Forbidden Letters

An early queer film has just been restored in all its homoerotic glory

One of the most romantic–and sexy–queer adult films of the 1970s, Arthur J. Bressan, Jr.’s long-unavailable 1979 classic, Forbidden Letters, has been re-released by adult streaming platform,

The site also has a new restoration of Bressan’s earlier gay adult film, Passing Strangers, in addition to an array of other classics from gay adult auteurs Wakefield Poole, Jack Deveau, Arch Brown, Tom DeSimone, and others.

Released in 1979, this second feature film from gay indie pioneer Arthur J. Bressan, Jr. offers up one of the most romantic and cinematically sophisticated gay adult dramas of all time. Utilizing flashbacks, epistolary voiceover, terrific dramatic scenes, and a variety of super hot and languorously paced sexual encounters — Bressan unfolds a simple tale of the cherubic 20-something Larry (Robert Adams, who also starred in Bressan’s 1974 debut feature, Passing Strangers) longing for his tall, dark and handsome older lover, 30-something Richard (legendary gay adult star Richard Locke — Kansas City Trucking Co., El Paso Wrecking Corp., L.A. Tool & Die) who is about to be released from prison. With the tagline: “An Unusual Gay Love Story,” the film’s original ad campaign touted Adams as “Young & Innocent” and Locke as “Hot & Macho.”

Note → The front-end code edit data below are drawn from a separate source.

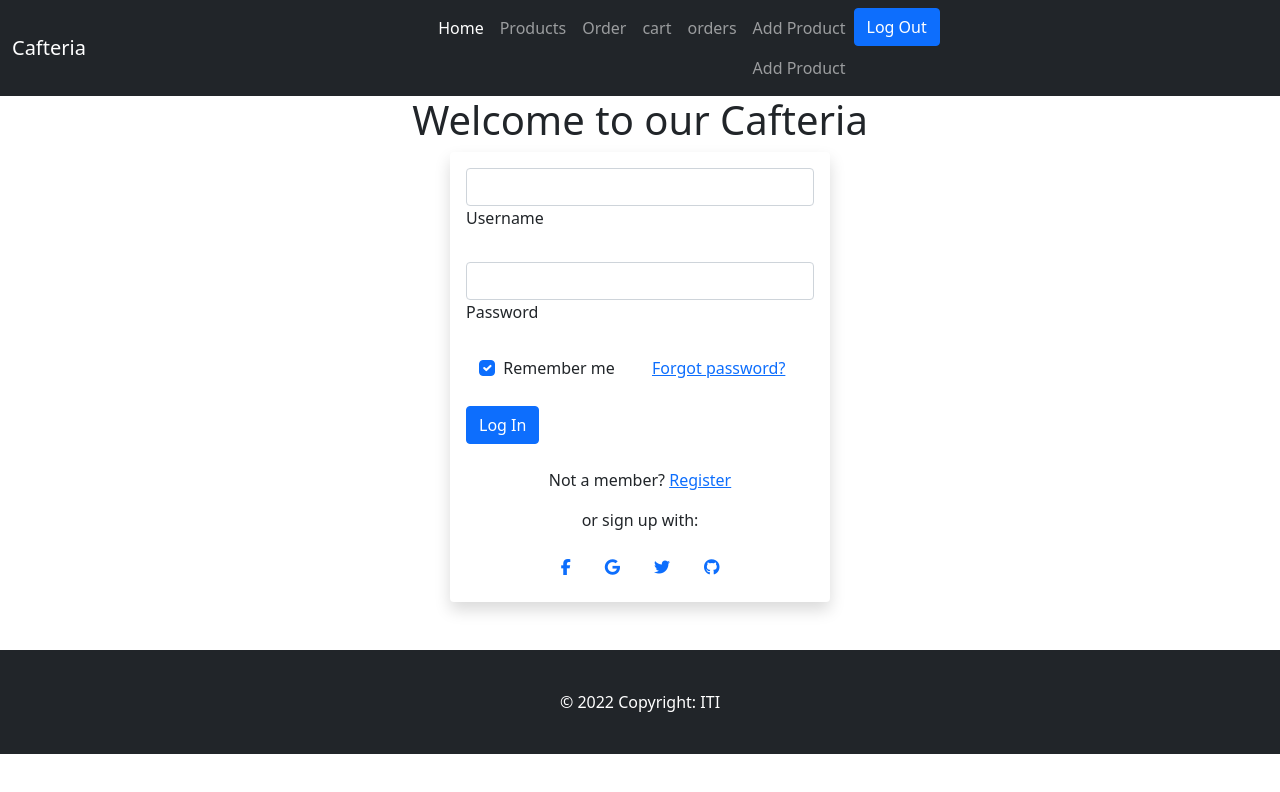
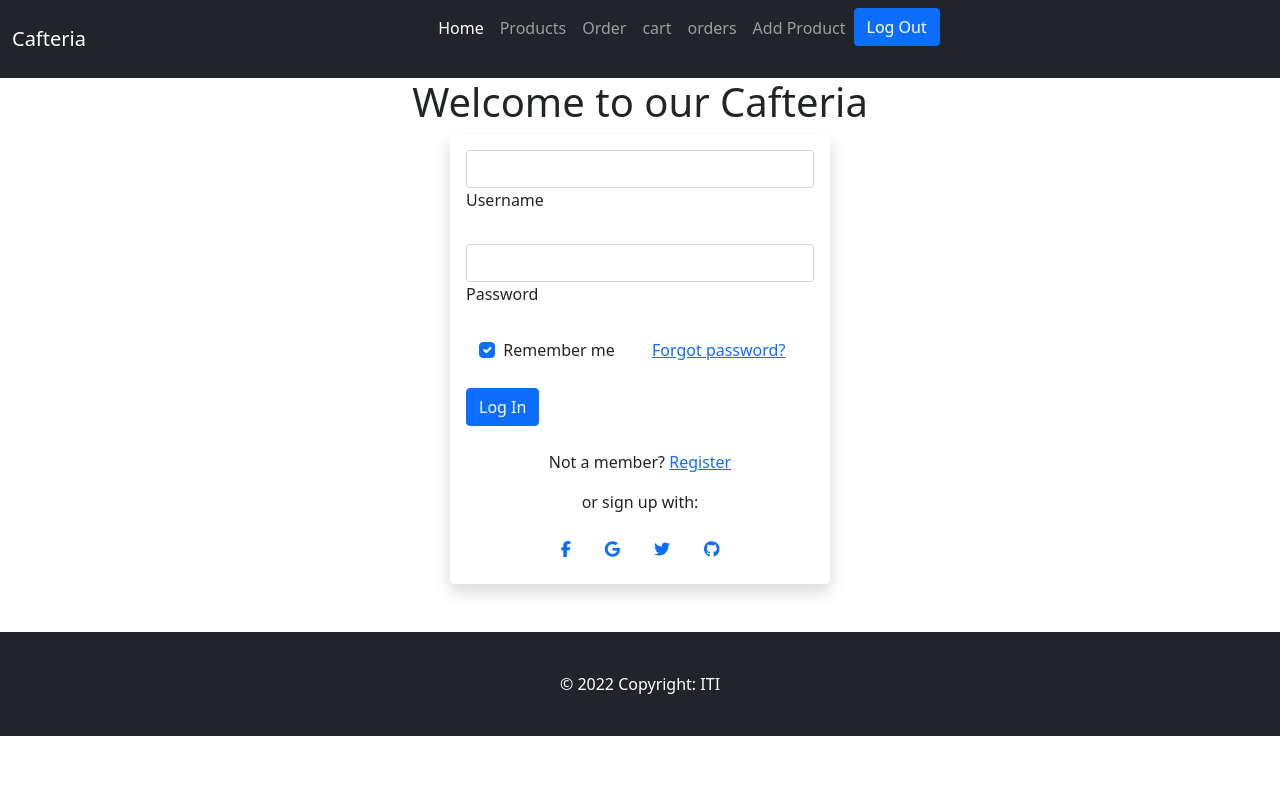
Before and after one commit to KarimWagdi/Angular_project, an Angular app: page /home in a window 1280 px wide. Shown: the top 792 px of the page. Built offline with nearby package versions, Linux system fonts and the light colour scheme.

Commit message:
Update navbar.component.html

```diff
--- a/src/app/components/navbar/navbar.component.html
+++ b/src/app/components/navbar/navbar.component.html
@@ -24,7 +24,6 @@
                 </li>
                 <li class="nav-item ">
                     <a class="nav-link" routerLinkActive="active" routerLink="addProduct">Add Product</a>
-                    <a class="nav-link" routerLinkActive="active" routerLink="addProduct">Add Product</a>
                 </li>
                 <li>
                     <button type="button" class="btn btn-primary btn-block mb-4" routerLinkActive="active" routerLink="/logout" (click)="logout()">Log Out</button>
```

A jarring opening sequence leads us to believe Richard may have a darker side (he is in prison after all), but the film gradually evolves into an unabashed uplifting romance as Bressan takes us through scenes of their earlier days replete with jack-offs, blow-jobs, intercourse, sixty-nine and even a three-way on the beach. Abundant use is made of San Francisco Bay Area exteriors as Larry and Richard saunter through the Castro, make out at Land’s End, and get it on under a tree after a ferry ride to Alcatraz. Bressan’s surreptitiously shot Alcatraz prison sex scenes would make Genet blush (or very happy). Also ala Genet, Bressan gives us double exposures and striking compositions of light and shadow straight out of avant-garde erotica alongside more standard adult cinematography. The film’s gritty black-and-white gives way to glorious color halfway through.

The soundtrack ranges from classical piano to earnest gay folk songs and although at times you may be tempted to laugh at the sincerity of their tone, you might also actually be tempted to cry — at Bressan’s heartfelt achievement of bringing such a passionate gay romance to the screen.

Rounding out the cast and one of the highlights of the film is actress Victoria Young as Larry and Richard’s plucky hooker friend, Iris. Bressan’s lengthy monologues for Iris run for minutes at a time, like this one where she breathlessly urges Larry to take his mind off his troubles as he waits for Richard to come home: “Get out! Cruise, go to a movie, do something a little kinky. See a porno flick, get hot, take a Quaalude, sleaze around. Hmm… not the bars; the streets. Meet someone. Talk, blow ‘em, fuck. Do anything… This is San Francisco, homo heaven, so, get out — and I’ll meet you for dinner at 7.”

Forbidden Letters is saturated with a kind of guileless gay joy — a poignant post-Stonewall, pre-AIDS innocence that makes even the hardcore action seem almost quaint. As in all of Bressan’s work, gay liberation politics are woven deeply into the script (Bressan would go on to write and direct the first feature film about AIDS, the powerful 1985 drama, Buddies — he himself died of AIDS in 1987).

It shouldn’t be such an unusual thing, and yet truly it is — Forbidden Letters portrays, in the most heartfelt, romantic, and genuine way, a simple loving relationship between two gay men. In homo heaven.

Check out Forbidden Letters and Passing Strangers at

Jenni Olson is one of the world’s leading experts on LGBT cinema history and is also the co-founder of The Bressan Project, dedicated to the restoration and release of the films of Arthur J. Bressan, Jr.